on February 9, 2012
This book tells the story of Mimi Beardsley Alford, who as a 19 year old White House intern, had a sexual relationship with President Kennedy for an approximate 18 month period from June, 1962 to November, 1963. A relatively short book, it provides information about Alford's family background, her education, her affair with JFK,the fallout that came from keeping the relationship secret and then having it outed 40+ years later.
While the veracity of her claims have come under a lot of scrutiny, I tend to think that she is telling the truth. I also get it in regard to how a young woman can get hoodwinked into a sordid affair with a powerful man.
What I don't get is why this very short book was written. I saw Alford on a 60 minute television interview with Meredith Viera tonight after I finished this book. Truthfully, the interview basically covered the main points covered in the book. While on tv and in this book Alford remembers JFK with fondness, I thought JFK came off badly and at times really quite perverse. It was very obvious that Alford was one of many women that JFK used for sex. Speaking of her personal experiences with the president, Alford was blunt but not overtly graphic. Mostly she talked about the sexual liasons in the White House and on the road, playing what she called the "waiting game" which consisted of being sequestered in a hotel room(to avoid detection) until JFK had time for sex. She also had a pregnancy scare which turned out to be a false alarm, though first friend Dave Powers flew into action and managed to provide her with the phone number of an abortionist. Apparently the realities of her situation didn't shake up Alford enough as the relationship with Kennedy sputtered on for another year.
I guess as a woman in 2012, a lot of Alford's youthful reasoning regarding this relationship when it was going on sounds ludicrous. However, if you put it into perspective of the way a young woman might have thought in 1963 it probably seems more plausible. That Alford appears to have been extremely naive adds to that credibility. When all this was going on, she appears to have given little thought to the entire thing except to maintain the veil of secrecy that was in place to protect Kennedy. The best way I can describe the whole thing is that Mimi was extremely naive and was victimized on a lot of levels.
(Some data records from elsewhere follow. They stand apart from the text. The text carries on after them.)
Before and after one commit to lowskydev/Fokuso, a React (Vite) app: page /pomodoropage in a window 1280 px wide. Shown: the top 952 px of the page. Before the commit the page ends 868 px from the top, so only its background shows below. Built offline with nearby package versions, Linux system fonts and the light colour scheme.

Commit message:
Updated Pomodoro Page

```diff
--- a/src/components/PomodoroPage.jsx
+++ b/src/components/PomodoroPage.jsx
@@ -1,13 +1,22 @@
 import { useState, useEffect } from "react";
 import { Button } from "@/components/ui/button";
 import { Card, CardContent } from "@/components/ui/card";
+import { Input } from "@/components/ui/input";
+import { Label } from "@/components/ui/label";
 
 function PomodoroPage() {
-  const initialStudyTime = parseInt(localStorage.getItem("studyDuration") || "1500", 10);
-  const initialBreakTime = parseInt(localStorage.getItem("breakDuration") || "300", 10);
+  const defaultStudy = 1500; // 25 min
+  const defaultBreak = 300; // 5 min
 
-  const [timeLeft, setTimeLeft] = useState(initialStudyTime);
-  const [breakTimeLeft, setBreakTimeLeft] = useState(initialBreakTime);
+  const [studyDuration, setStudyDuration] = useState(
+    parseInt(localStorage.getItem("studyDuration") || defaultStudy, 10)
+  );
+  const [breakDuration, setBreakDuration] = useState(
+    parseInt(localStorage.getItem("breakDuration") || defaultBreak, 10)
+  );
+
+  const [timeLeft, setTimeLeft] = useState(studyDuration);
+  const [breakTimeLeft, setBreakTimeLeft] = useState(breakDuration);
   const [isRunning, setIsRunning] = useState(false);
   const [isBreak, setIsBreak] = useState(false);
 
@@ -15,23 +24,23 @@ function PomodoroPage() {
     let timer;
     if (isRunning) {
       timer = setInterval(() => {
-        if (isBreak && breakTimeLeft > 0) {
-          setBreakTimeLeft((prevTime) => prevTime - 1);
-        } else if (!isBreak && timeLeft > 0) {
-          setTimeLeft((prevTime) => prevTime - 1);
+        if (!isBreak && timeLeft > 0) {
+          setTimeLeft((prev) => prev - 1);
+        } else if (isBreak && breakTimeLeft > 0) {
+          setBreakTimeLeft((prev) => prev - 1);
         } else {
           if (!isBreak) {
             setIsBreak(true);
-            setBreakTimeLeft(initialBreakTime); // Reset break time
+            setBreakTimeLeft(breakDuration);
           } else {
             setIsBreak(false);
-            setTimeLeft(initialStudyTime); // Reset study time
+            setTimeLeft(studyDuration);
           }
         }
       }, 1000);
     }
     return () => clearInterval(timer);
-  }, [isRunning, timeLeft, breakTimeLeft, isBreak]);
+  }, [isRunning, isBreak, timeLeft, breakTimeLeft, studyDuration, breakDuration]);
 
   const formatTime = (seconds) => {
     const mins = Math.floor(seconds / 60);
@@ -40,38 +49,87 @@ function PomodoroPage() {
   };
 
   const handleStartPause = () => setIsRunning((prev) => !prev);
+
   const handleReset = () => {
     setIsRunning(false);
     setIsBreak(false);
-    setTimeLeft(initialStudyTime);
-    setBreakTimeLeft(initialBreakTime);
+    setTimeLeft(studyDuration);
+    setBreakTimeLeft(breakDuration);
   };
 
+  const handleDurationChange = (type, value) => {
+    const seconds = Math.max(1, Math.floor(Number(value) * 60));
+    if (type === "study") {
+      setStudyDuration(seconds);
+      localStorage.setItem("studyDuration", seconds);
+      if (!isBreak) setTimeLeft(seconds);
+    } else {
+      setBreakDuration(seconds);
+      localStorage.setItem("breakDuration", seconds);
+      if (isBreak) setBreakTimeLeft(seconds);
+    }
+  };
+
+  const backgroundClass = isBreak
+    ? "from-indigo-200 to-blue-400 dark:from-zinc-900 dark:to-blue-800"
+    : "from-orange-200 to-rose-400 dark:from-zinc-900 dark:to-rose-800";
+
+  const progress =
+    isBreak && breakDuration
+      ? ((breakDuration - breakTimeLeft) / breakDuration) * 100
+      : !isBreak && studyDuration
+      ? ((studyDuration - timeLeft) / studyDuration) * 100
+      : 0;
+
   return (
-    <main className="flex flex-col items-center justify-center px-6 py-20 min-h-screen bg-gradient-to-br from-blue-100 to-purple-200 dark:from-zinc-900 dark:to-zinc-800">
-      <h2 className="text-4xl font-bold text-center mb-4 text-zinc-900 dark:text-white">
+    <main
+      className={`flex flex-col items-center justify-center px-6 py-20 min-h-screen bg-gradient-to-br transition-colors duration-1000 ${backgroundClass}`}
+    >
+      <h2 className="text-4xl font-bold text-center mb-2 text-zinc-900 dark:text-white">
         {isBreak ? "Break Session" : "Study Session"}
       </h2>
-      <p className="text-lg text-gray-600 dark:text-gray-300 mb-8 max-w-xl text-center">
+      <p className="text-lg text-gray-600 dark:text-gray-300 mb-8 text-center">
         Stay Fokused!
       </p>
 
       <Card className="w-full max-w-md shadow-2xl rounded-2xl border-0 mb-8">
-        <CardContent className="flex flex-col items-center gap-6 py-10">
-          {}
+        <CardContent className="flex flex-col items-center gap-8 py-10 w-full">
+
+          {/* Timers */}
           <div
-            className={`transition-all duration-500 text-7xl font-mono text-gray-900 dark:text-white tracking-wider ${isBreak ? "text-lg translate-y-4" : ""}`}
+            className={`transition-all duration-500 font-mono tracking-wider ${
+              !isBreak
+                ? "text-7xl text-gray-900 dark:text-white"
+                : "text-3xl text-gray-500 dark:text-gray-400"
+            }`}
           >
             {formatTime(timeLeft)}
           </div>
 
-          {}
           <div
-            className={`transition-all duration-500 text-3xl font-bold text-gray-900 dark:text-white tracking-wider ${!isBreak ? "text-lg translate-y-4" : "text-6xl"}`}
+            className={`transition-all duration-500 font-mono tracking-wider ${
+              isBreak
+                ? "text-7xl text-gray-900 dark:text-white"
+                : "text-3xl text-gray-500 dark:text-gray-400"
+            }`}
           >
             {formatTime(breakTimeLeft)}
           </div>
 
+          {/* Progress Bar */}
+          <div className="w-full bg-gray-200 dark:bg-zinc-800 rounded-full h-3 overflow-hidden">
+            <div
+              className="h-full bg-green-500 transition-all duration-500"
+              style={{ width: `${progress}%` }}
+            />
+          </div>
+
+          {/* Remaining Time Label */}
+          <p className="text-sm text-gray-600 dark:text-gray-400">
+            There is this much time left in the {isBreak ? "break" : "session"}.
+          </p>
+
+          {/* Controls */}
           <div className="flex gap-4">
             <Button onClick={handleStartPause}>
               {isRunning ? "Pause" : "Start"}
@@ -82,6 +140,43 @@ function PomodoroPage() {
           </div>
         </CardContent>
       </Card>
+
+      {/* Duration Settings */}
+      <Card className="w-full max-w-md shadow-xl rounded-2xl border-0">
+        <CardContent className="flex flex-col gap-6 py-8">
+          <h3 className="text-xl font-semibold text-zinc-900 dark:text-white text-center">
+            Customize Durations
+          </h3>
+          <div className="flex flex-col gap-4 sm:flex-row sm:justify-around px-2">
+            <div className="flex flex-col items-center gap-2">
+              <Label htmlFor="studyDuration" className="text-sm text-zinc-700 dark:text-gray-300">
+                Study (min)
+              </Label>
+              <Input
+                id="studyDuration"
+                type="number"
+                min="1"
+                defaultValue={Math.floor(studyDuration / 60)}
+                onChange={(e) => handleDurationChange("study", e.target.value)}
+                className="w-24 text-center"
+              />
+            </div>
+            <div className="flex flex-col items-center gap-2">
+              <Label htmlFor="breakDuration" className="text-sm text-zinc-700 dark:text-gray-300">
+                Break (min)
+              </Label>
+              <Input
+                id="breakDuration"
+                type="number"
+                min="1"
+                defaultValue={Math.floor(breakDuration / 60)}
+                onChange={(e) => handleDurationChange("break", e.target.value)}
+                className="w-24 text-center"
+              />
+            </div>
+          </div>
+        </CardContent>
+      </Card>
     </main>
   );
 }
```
Interestingly enough, while all of this was going on it was an open secret to employees of the White House and the press who well aware of the president's activities. Kennedy wasn't concerned with subtlety on most levels and was unbelievably arrogant as many people in a position of power can be.
Does Kennedy's legend take another blow with this book? Probably not. This sort of thing has been out in print for years, but it seems like this is just another dent in his armor. He comes across even creepier than I imagined, but that's just my opinion.
In the end, I didn't dislike this book but it left me feeling bad that her youthful errors in judgement had long lasting and unhappy ramifications that haunted her for so much of her adult life. It also left me with a lot of questions that Alford concedes she cannot answer because she never thought about them at the time.
In the end, reading this book will get people talking and may alter the public perception of what kind of person JFK was.